Task details:
Give back every entry exactly as it is written, but not the pictures.

Before and after images
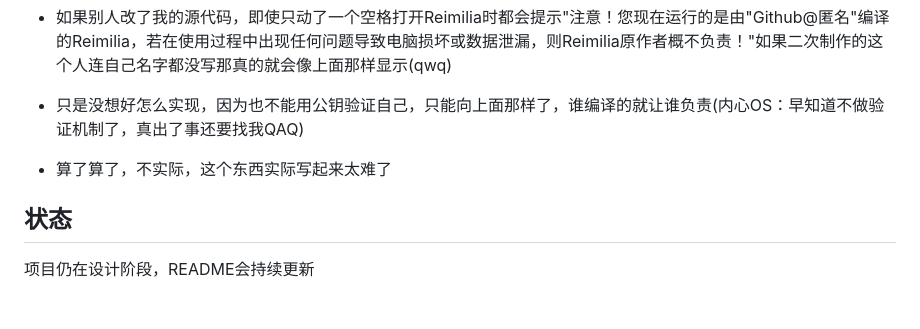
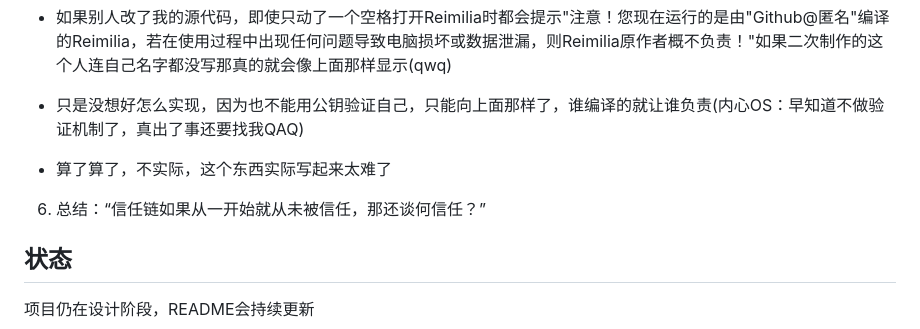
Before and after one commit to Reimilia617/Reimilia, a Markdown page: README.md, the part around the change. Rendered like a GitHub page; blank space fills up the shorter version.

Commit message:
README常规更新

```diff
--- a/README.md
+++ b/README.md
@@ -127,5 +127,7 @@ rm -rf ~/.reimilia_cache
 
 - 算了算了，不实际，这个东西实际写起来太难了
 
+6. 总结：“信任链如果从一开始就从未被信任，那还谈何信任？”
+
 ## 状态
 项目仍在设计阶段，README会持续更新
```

Answer to the exercise:
Before and after one commit to Reimilia617/Reimilia, a Markdown page: README.md, the part around the change. Rendered like a GitHub page; blank space fills up the shorter version.

Commit message:
README常规更新

```diff
--- a/README.md
+++ b/README.md
@@ -127,5 +127,7 @@ rm -rf ~/.reimilia_cache
 
 - 算了算了，不实际，这个东西实际写起来太难了
 
+6. 总结：“信任链如果从一开始就从未被信任，那还谈何信任？”
+
 ## 状态
 项目仍在设计阶段，README会持续更新
```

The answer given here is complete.